Title: Assessment of olfactory information in the human brain using 7-Tesla functional magnetic resonance imaging

Abstract:

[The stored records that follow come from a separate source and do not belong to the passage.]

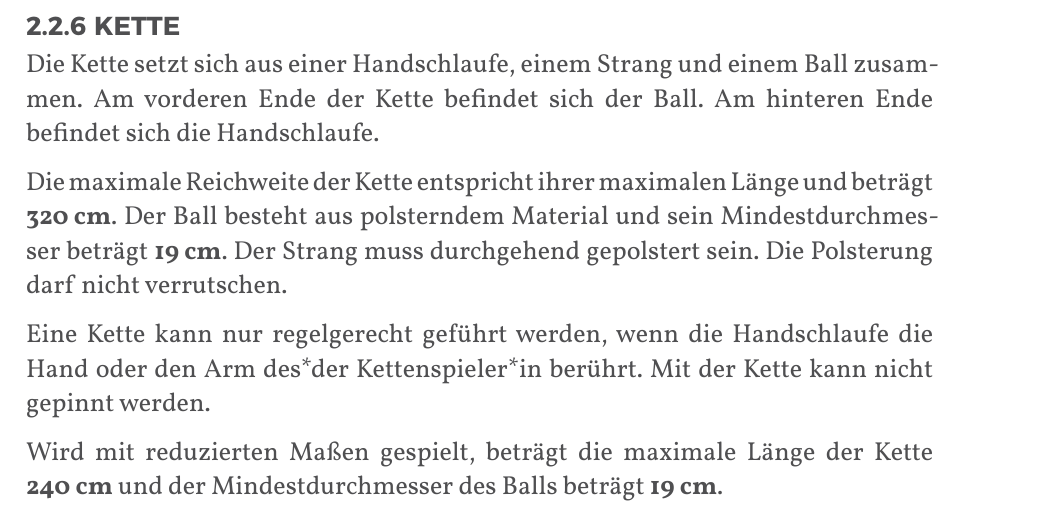
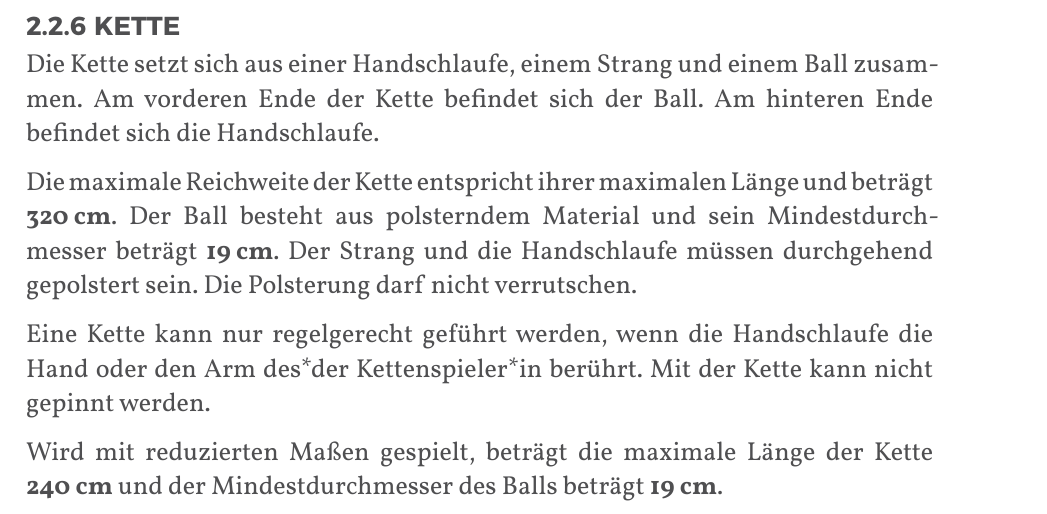
Before and after one commit to JuggerGermany/Regelwerk, a Typst document (typst/regelwerk.typ, which reads typst/pompfen/kette.typ): part of page 15 of 40, cut so that both start at the same text. Compiled offline with Typst 0.15.

Commit message:
polsterung

```diff
--- a/typst/pompfen/kette.typ
+++ b/typst/pompfen/kette.typ
@@ -7,7 +7,7 @@ Am hinteren Ende befindet sich die Handschlaufe.
 
 Die maximale Reichweite der Kette entspricht ihrer maximalen Länge und beträgt #strong[320_cm].
 Der Ball besteht aus polsterndem Material und sein Mindestdurchmesser beträgt #strong[19_cm].
-Der Strang muss durchgehend gepolstert sein.
+Der Strang und die Handschlaufe müssen durchgehend gepolstert sein.
 Die Polsterung darf nicht verrutschen.
 
 Eine Kette kann nur regelgerecht geführt werden, wenn  die Handschlaufe die Hand oder den Arm des*der Kettenspieler*in berührt.
```
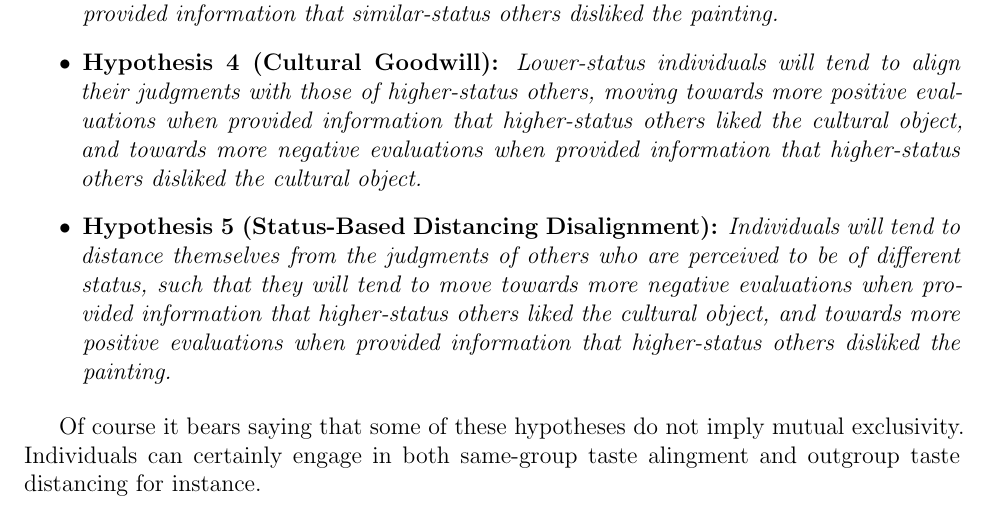
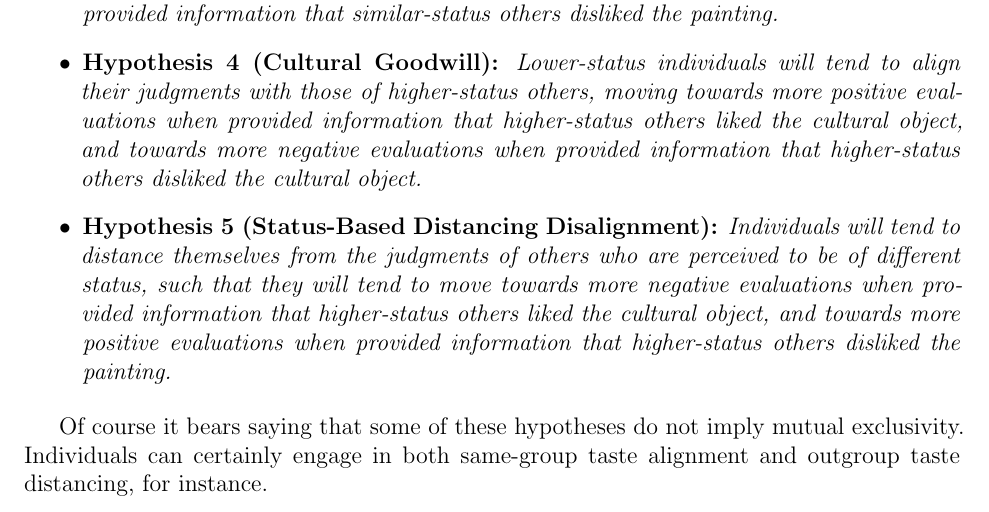
Before and after one commit to olizardo/skiles-lizardo-taste-influence-paper, a LaTeX paper (manuscript_R1.tex): part of page 5 of 40, cut so that both start at the same text. Compiled offline with pdfLaTeX.

Commit message:
fix(manuscript): correct alignment typo in Section 1.3

```diff
--- a/manuscript_R1.tex
+++ b/manuscript_R1.tex
@@ -99,7 +99,7 @@ When it comes to hypotheses having to do with the interaction between a person's
 \item \textbf{Hypothesis 5 (Status-Based Distancing Disalignment):} \textit{Individuals will tend to distance themselves from the judgments of others who are perceived to be of different status, such that they will tend to move towards more negative evaluations when provided information that higher-status others liked the cultural object, and towards more positive evaluations when provided information that higher-status others disliked the painting.}
 \end{itemize}
 
-Of course it bears saying that some of these hypotheses do not imply mutual exclusivity. Individuals can certainly engage in both same-group taste alingment and outgroup taste distancing for instance.
+Of course it bears saying that some of these hypotheses do not imply mutual exclusivity. Individuals can certainly engage in both same-group taste alignment and outgroup taste distancing, for instance.
 
 \subsubsection{Status Inconsistency and Aesthetic Malleability}
 
```
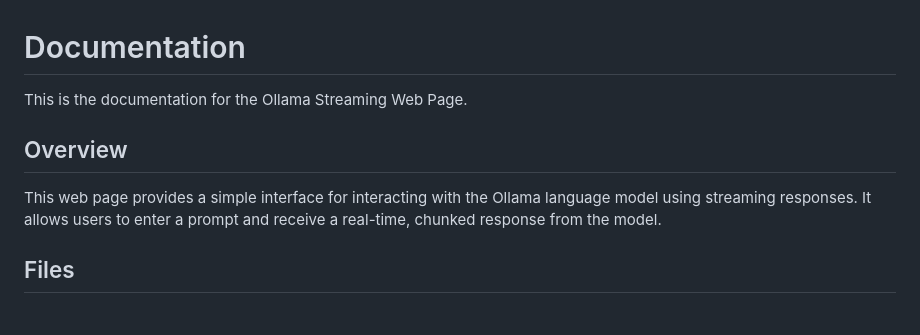
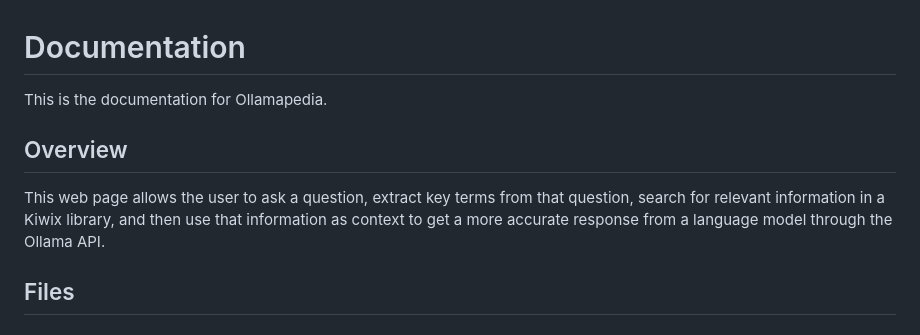
Before and after one commit to BJBP/ollamapedia, a Markdown page: docs/index.md, the part around the change. Rendered like a GitHub page.

Commit message:
docs: Actualizar documentación para reflejar la integración con Kiwix

```diff
--- a/docs/index.md
+++ b/docs/index.md
@@ -1,10 +1,10 @@
 # Documentation
 
-This is the documentation for the Ollama Streaming Web Page.
+This is the documentation for Ollamapedia.
 
 ## Overview
 
-This web page provides a simple interface for interacting with the Ollama language model using streaming responses. It allows users to enter a prompt and receive a real-time, chunked response from the model.
+This web page allows the user to ask a question, extract key terms from that question, search for relevant information in a Kiwix library, and then use that information as context to get a more accurate response from a language model through the Ollama API.
 
 ## Files
 
```
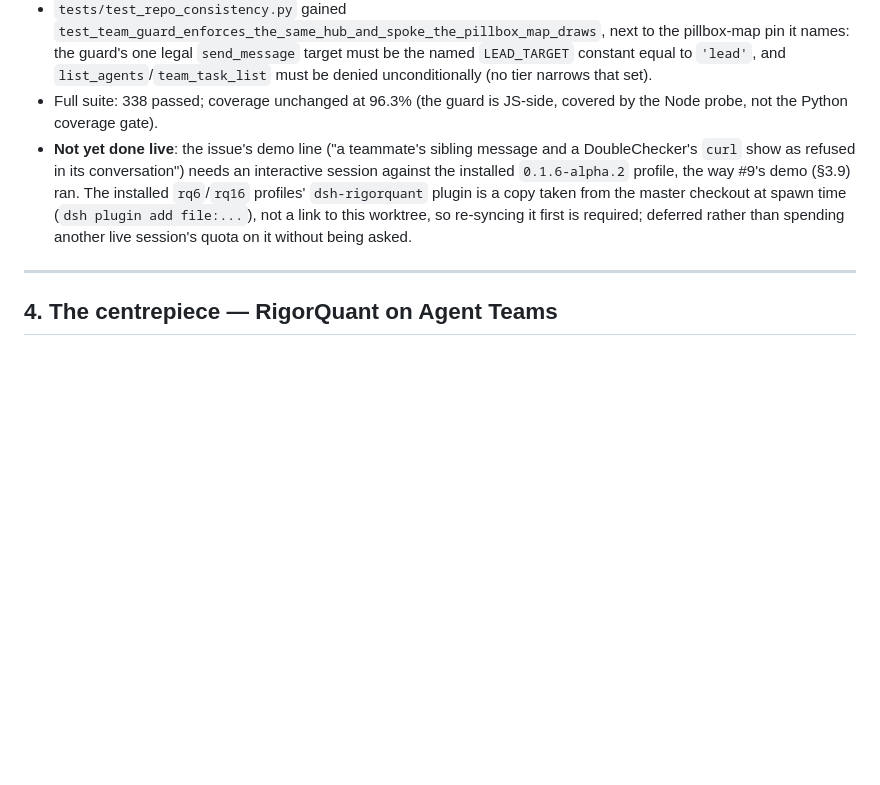
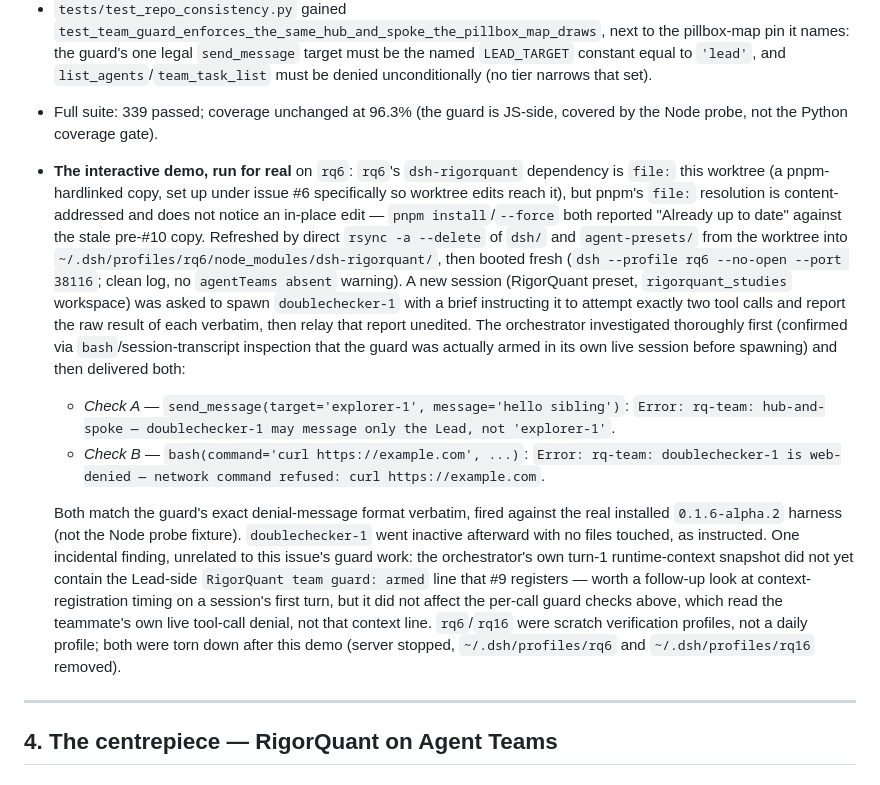
Before and after one commit to linxichen/dsh-rigorquant, a Markdown page: docs/upgrade-0.1.6.md, the part around the change. Drawn GitHub-style; blank space fills up the shorter version.

Commit message:
docs: record the live guard-refusal demo for issue #10
Refreshed rq6 (pnpm file: deps are content-addressed and don't notice
an in-place edit, so a direct rsync from the worktree was needed) and
ran the interactive demo: a live doublechecker-1 teammate's sibling
send_message and curl both came back refused verbatim, matching the
guard's exact denial-message format. rq6/rq16 were scratch profiles
and are torn down now that the demo is done.

Co-Authored-By: Claude Sonnet 5 <noreply@anthropic.com>
Claude-Session: https://claude.ai/code/session_0156dF1BLWwWbwHuUUxvzfR4

```diff
--- a/docs/upgrade-0.1.6.md
+++ b/docs/upgrade-0.1.6.md
@@ -592,16 +592,43 @@ blindness were still procedural, not enforced, until this issue.
   target must be the named `LEAD_TARGET` constant equal to `'lead'`, and
   `list_agents`/`team_task_list` must be denied unconditionally (no tier
   narrows that set).
-- Full suite: 338 passed; coverage unchanged at 96.3% (the guard is
+- Full suite: 339 passed; coverage unchanged at 96.3% (the guard is
   JS-side, covered by the Node probe, not the Python coverage gate).
-- **Not yet done live**: the issue's demo line ("a teammate's sibling
-  message and a DoubleChecker's `curl` show as refused in its
-  conversation") needs an interactive session against the installed
-  `0.1.6-alpha.2` profile, the way #9's demo (§3.9) ran. The installed
-  `rq6`/`rq16` profiles' `dsh-rigorquant` plugin is a copy taken from the
-  master checkout at spawn time (`dsh plugin add file:...`), not a link to
-  this worktree, so re-syncing it first is required; deferred rather than
-  spending another live session's quota on it without being asked.
+- **The interactive demo, run for real** on `rq6`: `rq6`'s `dsh-rigorquant`
+  dependency is `file:` this worktree (a pnpm-hardlinked copy, set up under
+  issue #6 specifically so worktree edits reach it), but pnpm's `file:`
+  resolution is content-addressed and does not notice an in-place edit —
+  `pnpm install`/`--force` both reported "Already up to date" against the
+  stale pre-#10 copy. Refreshed by direct `rsync -a --delete` of `dsh/` and
+  `agent-presets/` from the worktree into
+  `~/.dsh/profiles/rq6/node_modules/dsh-rigorquant/`, then booted fresh
+  (`dsh --profile rq6 --no-open --port 38116`; clean log, no `agentTeams
+  absent` warning). A new session (RigorQuant preset, `rigorquant_studies`
+  workspace) was asked to spawn `doublechecker-1` with a brief instructing
+  it to attempt exactly two tool calls and report the raw result of each
+  verbatim, then relay that report unedited. The orchestrator investigated
+  thoroughly first (confirmed via `bash`/session-transcript inspection that
+  the guard was actually armed in its own live session before spawning) and
+  then delivered both:
+  - *Check A* — `send_message(target='explorer-1', message='hello
+    sibling')`: `Error: rq-team: hub-and-spoke — doublechecker-1 may
+    message only the Lead, not 'explorer-1'`.
+  - *Check B* — `bash(command='curl https://example.com', ...)`: `Error:
+    rq-team: doublechecker-1 is web-denied — network command refused: curl
+    https://example.com`.
+
+  Both match the guard's exact denial-message format verbatim, fired
+  against the real installed `0.1.6-alpha.2` harness (not the Node probe
+  fixture). `doublechecker-1` went inactive afterward with no files
+  touched, as instructed. One incidental finding, unrelated to this issue's
+  guard work: the orchestrator's own turn-1 runtime-context snapshot did
+  not yet contain the Lead-side `RigorQuant team guard: armed` line that #9
+  registers — worth a follow-up look at context-registration timing on a
+  session's first turn, but it did not affect the per-call guard checks
+  above, which read the teammate's own live tool-call denial, not that
+  context line. `rq6`/`rq16` were scratch verification profiles, not a
+  daily profile; both were torn down after this demo (server stopped,
+  `~/.dsh/profiles/rq6` and `~/.dsh/profiles/rq16` removed).
 
 ---
 
```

Olfaction could prove to be an early marker of neurodegenerative diseases, including Alzheimer’s and Parkinson’s diseases. To use olfaction for disease diagnosis, elucidating the standard olfactory functions in healthy humans is necessary. However, the olfactory function in the human brain is less frequently assessed because of methodological difficulties associated with olfactory-related cerebral areas. Using ultra-high fields (UHF), functional magnetic resonance imaging (fMRI) with high spatial resolution and sensitivity may allow for the measurement of activation in the cerebral areas. This study aimed to apply 7-Tesla fMRI to assess olfactory function in the human brain by exposing individuals to four different odorants for 8 s. We found that olfactory stimulation mainly activated the piriform and orbitofrontal cortex in addition to the amygdala. Among these regions, univariate fMRI analysis indicated that subjective odor intensity significantly correlated with the averaged fMRI signals in the piriform cortex but not with subjective hedonic tone in any region. In contrast, multivariate fMRI analysis showed that subjective hedonic tone could be discriminated from the fMRI response patterns in the posterior orbitofrontal cortex. Thus, the piriform cortex is mainly associated with subjective odor intensity, whereas the posterior orbitofrontal cortex are involved in the discrimination of the subjective hedonic tone of the odorant. UHF-fMRI may be useful for assessing olfactory function in the human brain.